House Speaker Paul Ryan says the president should preserve former President Barack Obama’s DACA amnesty even though “Obama did not have the legislative authority to do what he did.”

President Donald Trump should also let Congress decide how to deal with the DACA, Ryan told a Wisconsin radio show on Friday morning.

Ryan said told WCLO Janesville that he is talking with “the White House” on a DACA preservation plan and suggested that Trump is being kept out of the loop by his deputies. He said:

I actually don’t think he should [end DACA], and I believe that this is something Congress has to fix.

Let me back up for a second. President Obama did not have the legislative authority to what he did. You can’t, as an executive, write law out of thin air, and so that is very very clear. We’ve made that very clear. Having said all of that, there are people who are in limbo. These are kids who know no other country who were brought here by their parents and don’t know another home and so I really do believe that there needs to be a legislative solution. That is one that we are working on, and I think we want to give people peace of mind and so I’ve had plenty of conversations with the White House about this issue, and I think the President as well has mentioned that he wants to have a humane s0lution for this problem, and I think that is something that we in Congress are working on and need to deliver.

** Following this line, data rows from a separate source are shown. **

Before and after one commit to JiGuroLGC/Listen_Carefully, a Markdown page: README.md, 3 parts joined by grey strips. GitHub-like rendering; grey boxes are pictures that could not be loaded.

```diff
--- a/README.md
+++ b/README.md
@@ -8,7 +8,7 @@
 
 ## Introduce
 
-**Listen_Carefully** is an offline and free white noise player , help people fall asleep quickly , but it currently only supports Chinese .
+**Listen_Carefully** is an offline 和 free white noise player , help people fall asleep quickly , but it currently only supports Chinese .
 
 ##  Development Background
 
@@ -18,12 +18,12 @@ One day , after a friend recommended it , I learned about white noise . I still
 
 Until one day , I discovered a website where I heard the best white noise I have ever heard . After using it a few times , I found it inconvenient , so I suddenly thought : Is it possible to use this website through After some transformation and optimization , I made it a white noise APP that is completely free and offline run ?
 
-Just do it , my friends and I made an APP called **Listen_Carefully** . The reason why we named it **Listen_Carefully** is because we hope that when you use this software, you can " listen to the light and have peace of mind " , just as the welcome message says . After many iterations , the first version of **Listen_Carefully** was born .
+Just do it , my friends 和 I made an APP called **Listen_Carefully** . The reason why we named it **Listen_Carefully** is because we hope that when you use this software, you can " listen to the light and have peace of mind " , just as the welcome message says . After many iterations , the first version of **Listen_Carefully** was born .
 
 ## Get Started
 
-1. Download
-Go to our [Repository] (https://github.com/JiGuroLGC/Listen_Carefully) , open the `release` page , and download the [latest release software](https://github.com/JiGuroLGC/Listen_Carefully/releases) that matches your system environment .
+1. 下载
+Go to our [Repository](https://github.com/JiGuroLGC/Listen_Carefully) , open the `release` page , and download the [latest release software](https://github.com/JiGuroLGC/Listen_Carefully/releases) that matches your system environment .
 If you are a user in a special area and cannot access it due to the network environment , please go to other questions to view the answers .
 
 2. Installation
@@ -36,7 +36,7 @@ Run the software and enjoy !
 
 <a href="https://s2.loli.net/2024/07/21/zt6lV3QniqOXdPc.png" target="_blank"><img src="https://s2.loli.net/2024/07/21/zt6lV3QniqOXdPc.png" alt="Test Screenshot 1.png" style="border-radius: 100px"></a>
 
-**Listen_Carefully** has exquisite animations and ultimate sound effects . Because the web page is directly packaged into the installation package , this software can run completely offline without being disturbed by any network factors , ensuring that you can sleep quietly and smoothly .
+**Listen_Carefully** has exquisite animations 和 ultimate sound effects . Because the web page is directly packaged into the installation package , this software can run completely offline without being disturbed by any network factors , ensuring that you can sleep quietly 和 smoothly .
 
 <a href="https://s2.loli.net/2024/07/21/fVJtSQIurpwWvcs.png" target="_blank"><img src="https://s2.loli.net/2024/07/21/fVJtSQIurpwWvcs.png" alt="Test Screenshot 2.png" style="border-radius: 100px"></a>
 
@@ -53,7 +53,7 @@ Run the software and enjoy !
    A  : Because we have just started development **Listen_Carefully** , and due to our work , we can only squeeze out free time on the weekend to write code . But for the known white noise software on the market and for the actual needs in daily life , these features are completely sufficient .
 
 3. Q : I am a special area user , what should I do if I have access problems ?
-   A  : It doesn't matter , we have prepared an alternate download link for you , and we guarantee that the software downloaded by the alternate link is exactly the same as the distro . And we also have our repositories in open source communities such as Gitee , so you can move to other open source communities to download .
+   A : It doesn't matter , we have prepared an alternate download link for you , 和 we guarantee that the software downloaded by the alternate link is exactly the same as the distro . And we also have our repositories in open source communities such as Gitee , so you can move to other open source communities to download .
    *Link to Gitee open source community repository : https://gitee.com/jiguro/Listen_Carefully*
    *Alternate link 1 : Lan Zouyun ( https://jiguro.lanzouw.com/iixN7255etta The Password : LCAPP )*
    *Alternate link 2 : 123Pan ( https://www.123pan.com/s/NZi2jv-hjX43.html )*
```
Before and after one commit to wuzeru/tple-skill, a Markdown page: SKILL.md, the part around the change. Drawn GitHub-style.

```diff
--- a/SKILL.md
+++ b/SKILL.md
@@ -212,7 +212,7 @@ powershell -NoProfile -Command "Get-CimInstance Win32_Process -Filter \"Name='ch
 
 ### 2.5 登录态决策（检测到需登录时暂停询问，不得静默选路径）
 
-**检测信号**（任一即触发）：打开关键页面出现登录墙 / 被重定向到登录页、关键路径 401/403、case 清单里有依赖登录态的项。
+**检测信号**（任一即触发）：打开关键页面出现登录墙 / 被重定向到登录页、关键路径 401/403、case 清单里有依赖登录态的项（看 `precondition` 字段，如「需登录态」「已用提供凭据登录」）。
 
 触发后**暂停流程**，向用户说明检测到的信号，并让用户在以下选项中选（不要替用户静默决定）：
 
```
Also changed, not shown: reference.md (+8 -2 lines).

Ryan is a champion of the “any willing worker” claim that immigration levels should be kept high enough to ensure that wages stay low. For example, he has pushed several times to expand the H-2B program which allows companies to import wage-lowering blue-collar workers for summer jobs.

Business executives strongly support the DACA amnesty, which helps them keep wage low and profits high, despite lopsided public support for pro-American immigration reforms.

Watch, starting at 11.50.

Other GOP legislators are trying to keep preserve the DACA amnesty program for 800,000 younger illegals. For example, Utah Sen. Orrin Hatch has steadily promoted the use of imported white-collar workers by his home-state companies, including Goldman Sachs.

Democrats want Trump to sign legislation that will legally confirm the DACA amnesty — perhaps in exchange for a year of wall funding. Trump’s globalist aides likely would recommend signing the amnesty legislation if it helps them gain a big tax-cut bill.

Pro-American immigration reformers oppose any near-term DACA trade, saying Trump should concentrate on passing a comprehensive immigration reform in 2018 or 2019 which would trim the inflow of low-skill workers, streamline enforcement procedures, strengthen border defenses and require companies to exclude illegals from job applications. Those proposals are included in Trump’s popular RAISE Act merit immigration reform.

Each year, the government also hands out almost 3 million short-term work permits to foreign workers. These permits include roughly 330,000 one-year OPT permits for foreign graduates of U.S. colleges, roughly 200,000 three-year H-1B visas for foreign white-collar professionals, and 400,000 two-year permits to DACA illegals.

The current annual flood of foreign labor spikes profits and Wall Street values by cutting salaries for manual and skilled labor offered by blue-collar and white-collar employees. It also drives up real estate priceswidens wealth-gaps, reduces high-tech investment, increases state and local tax burdens, hurts kids’ schools and college education, pushes Americans away from high-tech careers, and sidelines at least 5 million marginalized Americans and their families.

Multiple business groups admit that Trump’s popular RAISE Act immigration and economic reform would raise Americans’ salaries.